Prryhuloxia
Prryhuloxia

My only serious drawbacks here, in addition to no decent light since the sun refuses to cooperate, are the clouds of red wing blackbirds that hover around the campsite waiting for me to drop my attention so they can come in and clean out the feeders, and the campgrounds’ resident gang of javelinas. When I was here a few years back, I remember the birders at the Salineno site would use a slingshot to scare the blackbirds off when they would descend, sometimes by the hundreds, to clean out their feeders, so far here, I only have to clap my hands or bang on the side of the motorhome to get them to leave… but, they do always return.

The javelinas are another story! They are not easily discouraged and will only leave if I physically chase them out, and, of course, they return the instant I get back in the blind. They completely ignore my yelling or clapping from inside the blind or the motorhome, even though they are only 15 feet away, and my attempts to throw rocks at them from inside the confines of the blind are a little pathetic and produce no results. Today, while I took a lunch break, they somehow managed to once again rip down my platform feeder and devour a day’s worth of seed and lard/peanut butter mix, along with a couple of oranges, all in a manner of just minutes. They are really starting to annoy me.

Help! I don't know what this mystery bird is
Help! I don’t know what this is
Female Nashville warbler, maybe?
Female Nashville warbler, maybe?

 

 

 

 

 

 

Newcomers today were two birds I really do not know what they are, if anyone out there can help me identify these two, I would really appreciate it! I am only guessing when I label this one a female Nashville warbler and I can find nothing in my bird books to identify the other, even though you would think the striped head would make identification quite easy.

Eurasian-collared Dove
Eurasian-collared Dove
Eurasian-collared Dove
Eurasian-collared Dove

 

 

 

 

 

Inca dove
Inca dove
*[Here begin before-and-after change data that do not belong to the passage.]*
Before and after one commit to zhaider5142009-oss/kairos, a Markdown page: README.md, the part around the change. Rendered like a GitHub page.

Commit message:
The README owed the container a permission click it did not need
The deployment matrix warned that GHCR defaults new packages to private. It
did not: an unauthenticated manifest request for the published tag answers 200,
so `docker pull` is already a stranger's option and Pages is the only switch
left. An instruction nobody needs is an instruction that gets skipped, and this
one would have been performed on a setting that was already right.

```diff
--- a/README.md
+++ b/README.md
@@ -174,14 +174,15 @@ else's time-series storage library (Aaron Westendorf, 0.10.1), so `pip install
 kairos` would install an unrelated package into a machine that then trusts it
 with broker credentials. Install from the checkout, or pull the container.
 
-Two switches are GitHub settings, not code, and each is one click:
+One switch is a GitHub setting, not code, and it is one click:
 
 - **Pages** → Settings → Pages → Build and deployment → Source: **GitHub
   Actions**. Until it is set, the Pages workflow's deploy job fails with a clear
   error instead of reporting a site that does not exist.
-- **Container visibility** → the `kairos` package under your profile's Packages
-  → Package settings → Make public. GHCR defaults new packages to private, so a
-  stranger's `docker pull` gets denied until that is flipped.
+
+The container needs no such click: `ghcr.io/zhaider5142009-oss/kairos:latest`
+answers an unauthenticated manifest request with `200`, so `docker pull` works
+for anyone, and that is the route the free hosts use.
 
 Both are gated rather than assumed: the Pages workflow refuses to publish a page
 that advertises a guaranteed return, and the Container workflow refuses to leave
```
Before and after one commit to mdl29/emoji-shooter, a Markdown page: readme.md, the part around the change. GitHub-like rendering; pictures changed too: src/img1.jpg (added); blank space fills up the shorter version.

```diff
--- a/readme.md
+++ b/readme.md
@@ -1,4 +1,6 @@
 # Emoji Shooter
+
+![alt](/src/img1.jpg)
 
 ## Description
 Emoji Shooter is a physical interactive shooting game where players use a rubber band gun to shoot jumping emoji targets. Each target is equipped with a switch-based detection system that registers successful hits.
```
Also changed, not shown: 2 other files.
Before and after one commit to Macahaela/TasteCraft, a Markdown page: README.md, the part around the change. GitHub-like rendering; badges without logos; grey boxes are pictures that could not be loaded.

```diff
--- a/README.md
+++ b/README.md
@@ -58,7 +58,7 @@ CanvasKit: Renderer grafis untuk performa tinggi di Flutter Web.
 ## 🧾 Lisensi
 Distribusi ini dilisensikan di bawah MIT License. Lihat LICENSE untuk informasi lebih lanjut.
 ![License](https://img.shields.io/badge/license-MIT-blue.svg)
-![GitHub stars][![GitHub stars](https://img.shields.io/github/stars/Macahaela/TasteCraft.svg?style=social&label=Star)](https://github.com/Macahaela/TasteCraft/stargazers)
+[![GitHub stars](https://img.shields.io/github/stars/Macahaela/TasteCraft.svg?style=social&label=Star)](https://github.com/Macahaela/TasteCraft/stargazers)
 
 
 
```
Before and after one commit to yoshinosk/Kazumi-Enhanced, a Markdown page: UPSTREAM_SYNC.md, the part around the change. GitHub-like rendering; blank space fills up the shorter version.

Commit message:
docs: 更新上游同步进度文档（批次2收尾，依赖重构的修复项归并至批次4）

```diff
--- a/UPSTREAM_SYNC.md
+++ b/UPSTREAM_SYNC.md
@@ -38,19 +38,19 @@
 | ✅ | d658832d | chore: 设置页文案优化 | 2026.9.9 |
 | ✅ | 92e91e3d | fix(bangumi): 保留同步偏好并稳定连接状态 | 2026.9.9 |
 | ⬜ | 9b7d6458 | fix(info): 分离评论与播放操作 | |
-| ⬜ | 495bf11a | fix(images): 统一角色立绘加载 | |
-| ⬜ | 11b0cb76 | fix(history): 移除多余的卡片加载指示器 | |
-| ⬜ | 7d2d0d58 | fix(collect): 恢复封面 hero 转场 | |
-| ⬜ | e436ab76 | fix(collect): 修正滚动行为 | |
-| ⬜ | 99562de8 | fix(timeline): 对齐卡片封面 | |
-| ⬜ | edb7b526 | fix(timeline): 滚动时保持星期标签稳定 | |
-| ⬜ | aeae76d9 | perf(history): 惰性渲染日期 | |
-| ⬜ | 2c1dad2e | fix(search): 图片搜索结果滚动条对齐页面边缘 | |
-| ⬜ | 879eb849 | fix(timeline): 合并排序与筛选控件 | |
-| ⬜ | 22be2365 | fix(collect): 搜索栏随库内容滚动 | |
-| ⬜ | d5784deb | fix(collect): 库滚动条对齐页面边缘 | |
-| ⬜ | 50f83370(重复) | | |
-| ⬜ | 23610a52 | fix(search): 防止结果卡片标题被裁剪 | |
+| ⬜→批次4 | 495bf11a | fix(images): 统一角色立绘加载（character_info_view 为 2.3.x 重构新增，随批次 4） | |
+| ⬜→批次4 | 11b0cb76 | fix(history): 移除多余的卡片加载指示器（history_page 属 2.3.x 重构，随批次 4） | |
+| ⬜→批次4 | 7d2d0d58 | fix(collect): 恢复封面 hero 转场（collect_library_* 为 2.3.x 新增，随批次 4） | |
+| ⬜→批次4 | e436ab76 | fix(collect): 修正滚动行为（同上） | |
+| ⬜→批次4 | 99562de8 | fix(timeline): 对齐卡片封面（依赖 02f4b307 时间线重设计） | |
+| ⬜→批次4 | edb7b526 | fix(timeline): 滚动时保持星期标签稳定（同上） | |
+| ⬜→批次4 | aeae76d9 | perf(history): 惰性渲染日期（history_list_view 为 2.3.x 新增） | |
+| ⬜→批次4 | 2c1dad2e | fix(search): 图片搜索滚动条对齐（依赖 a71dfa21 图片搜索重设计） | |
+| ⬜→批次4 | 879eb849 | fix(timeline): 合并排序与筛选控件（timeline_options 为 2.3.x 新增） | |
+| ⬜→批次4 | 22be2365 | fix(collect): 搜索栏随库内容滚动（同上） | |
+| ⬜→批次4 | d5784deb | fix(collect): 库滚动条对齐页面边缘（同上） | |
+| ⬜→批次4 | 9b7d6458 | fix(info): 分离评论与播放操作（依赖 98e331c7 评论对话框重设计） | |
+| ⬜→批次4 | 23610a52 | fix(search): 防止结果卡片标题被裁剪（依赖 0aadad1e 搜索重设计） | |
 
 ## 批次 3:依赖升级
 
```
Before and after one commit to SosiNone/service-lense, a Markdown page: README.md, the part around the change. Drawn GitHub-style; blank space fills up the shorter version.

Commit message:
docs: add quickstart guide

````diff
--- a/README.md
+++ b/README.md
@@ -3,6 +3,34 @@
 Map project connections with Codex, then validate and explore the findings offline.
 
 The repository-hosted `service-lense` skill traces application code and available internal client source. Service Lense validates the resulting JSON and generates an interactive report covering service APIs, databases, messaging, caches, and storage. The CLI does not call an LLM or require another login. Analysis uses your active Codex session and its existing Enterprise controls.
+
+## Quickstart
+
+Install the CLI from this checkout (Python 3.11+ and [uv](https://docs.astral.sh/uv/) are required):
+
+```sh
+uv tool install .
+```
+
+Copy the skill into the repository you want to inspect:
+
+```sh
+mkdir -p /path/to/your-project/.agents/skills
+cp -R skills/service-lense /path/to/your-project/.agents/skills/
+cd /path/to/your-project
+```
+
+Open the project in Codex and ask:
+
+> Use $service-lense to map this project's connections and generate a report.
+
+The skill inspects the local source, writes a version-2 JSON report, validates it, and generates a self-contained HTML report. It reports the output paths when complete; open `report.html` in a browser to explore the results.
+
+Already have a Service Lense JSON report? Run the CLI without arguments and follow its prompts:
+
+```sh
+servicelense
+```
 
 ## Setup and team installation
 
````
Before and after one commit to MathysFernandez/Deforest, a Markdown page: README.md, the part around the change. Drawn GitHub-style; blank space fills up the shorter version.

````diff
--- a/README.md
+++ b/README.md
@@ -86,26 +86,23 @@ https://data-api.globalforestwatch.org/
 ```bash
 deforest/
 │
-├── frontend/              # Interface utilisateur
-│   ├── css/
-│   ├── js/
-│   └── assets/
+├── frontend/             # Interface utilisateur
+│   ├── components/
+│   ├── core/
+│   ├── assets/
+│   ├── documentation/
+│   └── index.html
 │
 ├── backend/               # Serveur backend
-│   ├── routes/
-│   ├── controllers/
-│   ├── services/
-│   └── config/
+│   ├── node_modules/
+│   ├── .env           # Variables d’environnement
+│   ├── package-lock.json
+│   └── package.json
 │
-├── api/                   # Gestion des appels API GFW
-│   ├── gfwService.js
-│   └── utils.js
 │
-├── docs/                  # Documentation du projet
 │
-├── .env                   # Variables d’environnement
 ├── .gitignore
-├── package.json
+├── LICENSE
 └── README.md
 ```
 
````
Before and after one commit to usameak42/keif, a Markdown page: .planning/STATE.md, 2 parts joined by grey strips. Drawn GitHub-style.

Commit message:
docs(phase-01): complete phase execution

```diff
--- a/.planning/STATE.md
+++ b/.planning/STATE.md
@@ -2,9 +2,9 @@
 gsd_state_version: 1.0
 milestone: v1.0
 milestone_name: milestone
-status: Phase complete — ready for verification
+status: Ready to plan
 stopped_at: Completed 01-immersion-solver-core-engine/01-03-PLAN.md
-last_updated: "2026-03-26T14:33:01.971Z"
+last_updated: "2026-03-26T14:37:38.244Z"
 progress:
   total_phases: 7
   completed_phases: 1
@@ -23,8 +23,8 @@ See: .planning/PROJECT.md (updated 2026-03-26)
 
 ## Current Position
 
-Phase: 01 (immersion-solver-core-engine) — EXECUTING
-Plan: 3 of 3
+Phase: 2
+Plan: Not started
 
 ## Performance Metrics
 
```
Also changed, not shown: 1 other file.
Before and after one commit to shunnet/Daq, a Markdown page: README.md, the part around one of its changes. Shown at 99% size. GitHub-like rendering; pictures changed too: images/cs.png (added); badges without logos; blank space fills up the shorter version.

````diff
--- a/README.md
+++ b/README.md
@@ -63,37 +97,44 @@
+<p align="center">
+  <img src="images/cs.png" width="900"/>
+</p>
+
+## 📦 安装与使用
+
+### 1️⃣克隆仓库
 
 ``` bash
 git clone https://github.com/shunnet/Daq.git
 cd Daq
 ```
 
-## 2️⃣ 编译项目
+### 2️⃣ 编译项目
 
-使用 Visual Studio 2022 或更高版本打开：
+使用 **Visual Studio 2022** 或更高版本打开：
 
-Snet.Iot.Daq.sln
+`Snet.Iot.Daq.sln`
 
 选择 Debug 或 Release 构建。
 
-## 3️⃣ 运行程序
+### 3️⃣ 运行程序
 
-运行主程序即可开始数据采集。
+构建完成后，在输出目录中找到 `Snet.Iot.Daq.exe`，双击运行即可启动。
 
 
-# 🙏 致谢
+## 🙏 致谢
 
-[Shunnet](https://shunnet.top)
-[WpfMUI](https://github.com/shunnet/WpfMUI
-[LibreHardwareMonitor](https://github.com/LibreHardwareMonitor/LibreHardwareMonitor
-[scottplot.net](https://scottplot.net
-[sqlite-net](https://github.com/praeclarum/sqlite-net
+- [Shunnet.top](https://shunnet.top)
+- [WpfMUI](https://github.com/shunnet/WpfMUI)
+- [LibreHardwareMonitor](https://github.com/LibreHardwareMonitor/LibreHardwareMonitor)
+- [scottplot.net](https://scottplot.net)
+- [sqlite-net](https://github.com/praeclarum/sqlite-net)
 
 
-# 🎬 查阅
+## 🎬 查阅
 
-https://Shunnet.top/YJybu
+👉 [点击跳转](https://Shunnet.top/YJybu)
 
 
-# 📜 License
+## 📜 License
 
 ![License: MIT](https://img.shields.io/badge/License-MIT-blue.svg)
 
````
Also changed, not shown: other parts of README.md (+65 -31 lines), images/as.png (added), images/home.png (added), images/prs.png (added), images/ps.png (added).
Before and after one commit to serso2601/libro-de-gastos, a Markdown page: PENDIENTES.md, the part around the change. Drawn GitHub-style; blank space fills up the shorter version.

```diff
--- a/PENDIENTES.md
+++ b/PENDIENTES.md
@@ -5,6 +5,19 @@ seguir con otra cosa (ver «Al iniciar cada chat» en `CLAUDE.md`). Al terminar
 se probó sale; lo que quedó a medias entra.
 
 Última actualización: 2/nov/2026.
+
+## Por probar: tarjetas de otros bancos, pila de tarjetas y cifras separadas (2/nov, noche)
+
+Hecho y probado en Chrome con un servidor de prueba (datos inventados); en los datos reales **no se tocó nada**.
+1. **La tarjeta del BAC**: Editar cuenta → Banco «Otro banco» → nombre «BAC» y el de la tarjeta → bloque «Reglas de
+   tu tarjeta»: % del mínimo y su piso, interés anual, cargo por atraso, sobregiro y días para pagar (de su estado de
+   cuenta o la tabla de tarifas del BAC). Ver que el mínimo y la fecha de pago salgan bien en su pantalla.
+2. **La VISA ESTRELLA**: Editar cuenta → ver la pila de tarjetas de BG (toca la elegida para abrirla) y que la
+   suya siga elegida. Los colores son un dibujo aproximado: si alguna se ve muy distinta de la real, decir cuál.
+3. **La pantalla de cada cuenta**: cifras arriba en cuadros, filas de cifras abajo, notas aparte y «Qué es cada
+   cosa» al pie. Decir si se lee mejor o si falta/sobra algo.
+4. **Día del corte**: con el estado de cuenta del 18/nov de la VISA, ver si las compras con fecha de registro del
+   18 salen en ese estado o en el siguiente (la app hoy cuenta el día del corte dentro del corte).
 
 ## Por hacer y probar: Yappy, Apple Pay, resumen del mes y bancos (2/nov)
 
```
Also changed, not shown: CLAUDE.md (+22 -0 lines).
The Inca doves were new to me and the Eurasian-collared dove also. I am a little confused about the collared dove ID, since the Eurasian-collared dove and the Collared turtle dove are both present in Texas and, to me, look quite similar, and I do see a slight difference in the two photos of these collared doves, so who knows? Again. if anyone out there can help out, I would appreciate it!

Northern cardinal
Northern cardinal
Green jay
Green jay

 

 

 

 

 

 

Green jay
Green jay
Green jay
Green jay
Female hooded oriole, I think!
Female hooded oriole, I think!

 

 

 

 

 

Green jay
Green jay